Ephemeral gullies are those small gullies that appear in fields because water runs down certain slopes every season. Conventional-tillage farmers barely notice them because they smooth them out with tillage. But the gullies reappear later.
No one knows exactly how much soil is lost to ephemeral gully erosion because erosion measurements include sheet erosion, which occurs over entire fields. But researchers are beginning to provide the answer.
The research uses a computer model with historical precipitation data, on-site observations and new watershed-modeling technology. It evaluates how tillage practices affect the formation and evolution of ephemeral gullies and subsequent erosion rates.
On three fields in the U.S. and one in Europe, the model revealed that ephemeral gully erosion accounted for 2.2 tons to 4.9 tons of soil per acre per year with conventional tillage and 0.9 tons to 1.8 tons per acre per year with no-till.
Although no-till doesn't always eliminate ephemeral gullies, it greatly reduces the problem, says one of the researchers, agricultural engineer Ronald Bingner of the USDA–
Agricultural Research Service (ARS) National Sedimentation Laboratory in Oxford, Miss. In contrast, tillage loosens soil, destroys structure and removes surface cover, making it easier for the gullies to "migrate” upward through a field.
The model will be applied to more fields to find the best methods of eliminating ephemeral gullies.
Other scientists who helped develop the model came from USDA–ARS, the University at Buffalo (part of the State University of New York system) and the Natural Resources Conservation Service.
Look Before You Leap
Before you install a small wind turbine to reduce farm energy cost, do your homework, advises Purdue University renewable energy specialist Chad Martin. Start by determining the real efficiency of energy-consuming sys-tems in your operation.

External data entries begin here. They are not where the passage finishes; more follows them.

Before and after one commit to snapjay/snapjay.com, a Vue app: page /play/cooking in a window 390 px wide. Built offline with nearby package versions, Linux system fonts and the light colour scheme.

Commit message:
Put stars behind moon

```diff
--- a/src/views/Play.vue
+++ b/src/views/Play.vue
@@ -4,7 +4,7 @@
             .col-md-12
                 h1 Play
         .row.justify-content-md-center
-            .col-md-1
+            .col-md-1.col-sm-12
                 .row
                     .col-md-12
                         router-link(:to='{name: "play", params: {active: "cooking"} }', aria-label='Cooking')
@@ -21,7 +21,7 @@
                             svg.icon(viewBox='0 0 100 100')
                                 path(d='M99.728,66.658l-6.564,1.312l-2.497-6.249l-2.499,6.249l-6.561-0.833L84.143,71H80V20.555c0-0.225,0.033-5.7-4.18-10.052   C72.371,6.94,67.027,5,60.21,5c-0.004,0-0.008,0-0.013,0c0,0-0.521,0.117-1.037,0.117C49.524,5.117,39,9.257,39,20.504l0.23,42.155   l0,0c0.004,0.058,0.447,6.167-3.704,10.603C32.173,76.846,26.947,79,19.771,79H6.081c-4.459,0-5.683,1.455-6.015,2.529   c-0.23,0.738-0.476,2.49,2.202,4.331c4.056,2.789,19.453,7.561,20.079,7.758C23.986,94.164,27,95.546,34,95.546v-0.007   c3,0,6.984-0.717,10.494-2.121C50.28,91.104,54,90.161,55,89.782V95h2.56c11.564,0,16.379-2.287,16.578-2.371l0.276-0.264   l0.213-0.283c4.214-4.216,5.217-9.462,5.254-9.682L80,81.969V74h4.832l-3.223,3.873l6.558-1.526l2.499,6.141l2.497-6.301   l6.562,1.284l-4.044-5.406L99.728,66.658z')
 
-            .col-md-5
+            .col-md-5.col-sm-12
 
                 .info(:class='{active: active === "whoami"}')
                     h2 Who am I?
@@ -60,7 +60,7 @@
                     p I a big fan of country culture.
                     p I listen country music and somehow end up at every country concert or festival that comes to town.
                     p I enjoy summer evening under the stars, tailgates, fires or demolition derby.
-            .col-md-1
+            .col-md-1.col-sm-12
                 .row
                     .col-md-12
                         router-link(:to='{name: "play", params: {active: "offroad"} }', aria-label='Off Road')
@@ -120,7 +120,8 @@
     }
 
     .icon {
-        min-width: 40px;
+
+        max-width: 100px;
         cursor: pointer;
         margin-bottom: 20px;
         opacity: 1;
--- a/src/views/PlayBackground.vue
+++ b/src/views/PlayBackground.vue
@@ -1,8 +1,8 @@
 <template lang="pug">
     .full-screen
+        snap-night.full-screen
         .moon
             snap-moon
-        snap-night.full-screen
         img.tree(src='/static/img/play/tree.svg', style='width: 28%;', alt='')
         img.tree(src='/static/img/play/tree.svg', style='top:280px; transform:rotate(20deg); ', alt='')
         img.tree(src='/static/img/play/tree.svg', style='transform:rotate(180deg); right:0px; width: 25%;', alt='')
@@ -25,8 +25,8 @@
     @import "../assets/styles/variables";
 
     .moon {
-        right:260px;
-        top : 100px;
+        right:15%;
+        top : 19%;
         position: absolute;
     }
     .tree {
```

If your turbine doesn't run often enough, it will be a bad investment. Learn the wind speed for your locality at http://navigator.awstruewind.com. The U.S. Department of Energy provides maps showing wind power potential at www.eere.energy.gov/windandhydro/windpoweringamerica.

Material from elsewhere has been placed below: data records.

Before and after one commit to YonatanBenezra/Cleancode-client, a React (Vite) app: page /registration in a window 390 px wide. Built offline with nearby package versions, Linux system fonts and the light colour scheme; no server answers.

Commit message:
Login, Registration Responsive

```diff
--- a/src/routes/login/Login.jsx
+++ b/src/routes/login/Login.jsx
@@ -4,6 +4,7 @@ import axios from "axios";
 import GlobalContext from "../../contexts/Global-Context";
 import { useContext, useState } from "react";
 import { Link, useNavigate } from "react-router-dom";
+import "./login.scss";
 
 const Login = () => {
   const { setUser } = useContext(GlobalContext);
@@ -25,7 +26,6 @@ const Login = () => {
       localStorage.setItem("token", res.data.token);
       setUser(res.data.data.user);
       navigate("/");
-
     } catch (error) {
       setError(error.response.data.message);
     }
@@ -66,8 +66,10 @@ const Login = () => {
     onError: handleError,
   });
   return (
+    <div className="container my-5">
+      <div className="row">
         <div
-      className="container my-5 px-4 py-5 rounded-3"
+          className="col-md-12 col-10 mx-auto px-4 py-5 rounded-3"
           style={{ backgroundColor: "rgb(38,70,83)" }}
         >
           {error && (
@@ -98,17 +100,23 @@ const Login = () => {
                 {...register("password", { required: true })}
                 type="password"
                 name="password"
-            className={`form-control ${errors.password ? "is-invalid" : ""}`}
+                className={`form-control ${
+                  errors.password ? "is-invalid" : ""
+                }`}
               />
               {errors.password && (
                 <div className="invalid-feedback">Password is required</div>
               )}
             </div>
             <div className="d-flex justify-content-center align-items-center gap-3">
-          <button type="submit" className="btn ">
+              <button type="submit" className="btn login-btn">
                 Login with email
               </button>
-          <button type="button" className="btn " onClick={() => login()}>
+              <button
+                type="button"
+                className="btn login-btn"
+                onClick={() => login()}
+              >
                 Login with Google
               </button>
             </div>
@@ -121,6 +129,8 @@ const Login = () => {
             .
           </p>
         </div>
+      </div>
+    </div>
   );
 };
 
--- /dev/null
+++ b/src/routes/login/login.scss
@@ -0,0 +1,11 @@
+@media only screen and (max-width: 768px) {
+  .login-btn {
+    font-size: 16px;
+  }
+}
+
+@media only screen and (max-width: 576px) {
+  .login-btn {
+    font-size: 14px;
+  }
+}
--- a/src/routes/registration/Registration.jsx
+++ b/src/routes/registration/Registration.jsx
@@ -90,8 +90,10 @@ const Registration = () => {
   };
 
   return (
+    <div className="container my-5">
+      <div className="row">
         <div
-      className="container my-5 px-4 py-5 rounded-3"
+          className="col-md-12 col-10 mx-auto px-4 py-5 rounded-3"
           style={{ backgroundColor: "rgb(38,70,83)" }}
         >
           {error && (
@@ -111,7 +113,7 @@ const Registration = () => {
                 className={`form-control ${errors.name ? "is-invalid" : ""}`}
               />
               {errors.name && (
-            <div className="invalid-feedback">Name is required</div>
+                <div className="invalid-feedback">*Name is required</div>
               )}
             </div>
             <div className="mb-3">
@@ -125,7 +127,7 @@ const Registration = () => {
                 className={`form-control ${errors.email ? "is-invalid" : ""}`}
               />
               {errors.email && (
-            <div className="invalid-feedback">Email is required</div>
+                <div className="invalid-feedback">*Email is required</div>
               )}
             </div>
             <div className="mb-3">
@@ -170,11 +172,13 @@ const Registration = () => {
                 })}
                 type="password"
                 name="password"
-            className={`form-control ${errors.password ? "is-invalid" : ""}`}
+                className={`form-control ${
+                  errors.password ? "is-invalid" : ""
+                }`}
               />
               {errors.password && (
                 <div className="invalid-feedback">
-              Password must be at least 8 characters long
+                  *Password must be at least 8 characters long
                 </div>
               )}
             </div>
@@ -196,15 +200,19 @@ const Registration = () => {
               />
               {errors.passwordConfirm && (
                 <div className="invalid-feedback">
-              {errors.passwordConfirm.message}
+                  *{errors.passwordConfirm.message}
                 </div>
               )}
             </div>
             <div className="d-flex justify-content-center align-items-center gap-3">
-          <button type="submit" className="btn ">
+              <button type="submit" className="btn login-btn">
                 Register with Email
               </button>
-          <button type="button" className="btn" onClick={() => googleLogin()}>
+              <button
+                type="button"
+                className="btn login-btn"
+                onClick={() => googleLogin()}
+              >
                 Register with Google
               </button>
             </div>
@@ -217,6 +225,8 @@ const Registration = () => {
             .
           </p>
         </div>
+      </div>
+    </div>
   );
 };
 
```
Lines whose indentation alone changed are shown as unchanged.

You can investigate sources of fund-ing assistance for renewable energy products, available through the 2008 farm act's Renewable Energy for America Program, at www.rurdev.usda.gov. A Purdue Extension pub-lication, "Energy from the Wind: Planning for a Small Wind Turbine in Rural Areas of Indiana,” contains useful information regardless of what state you farm in. It's available at www.ces.purdue.edu/bioenergy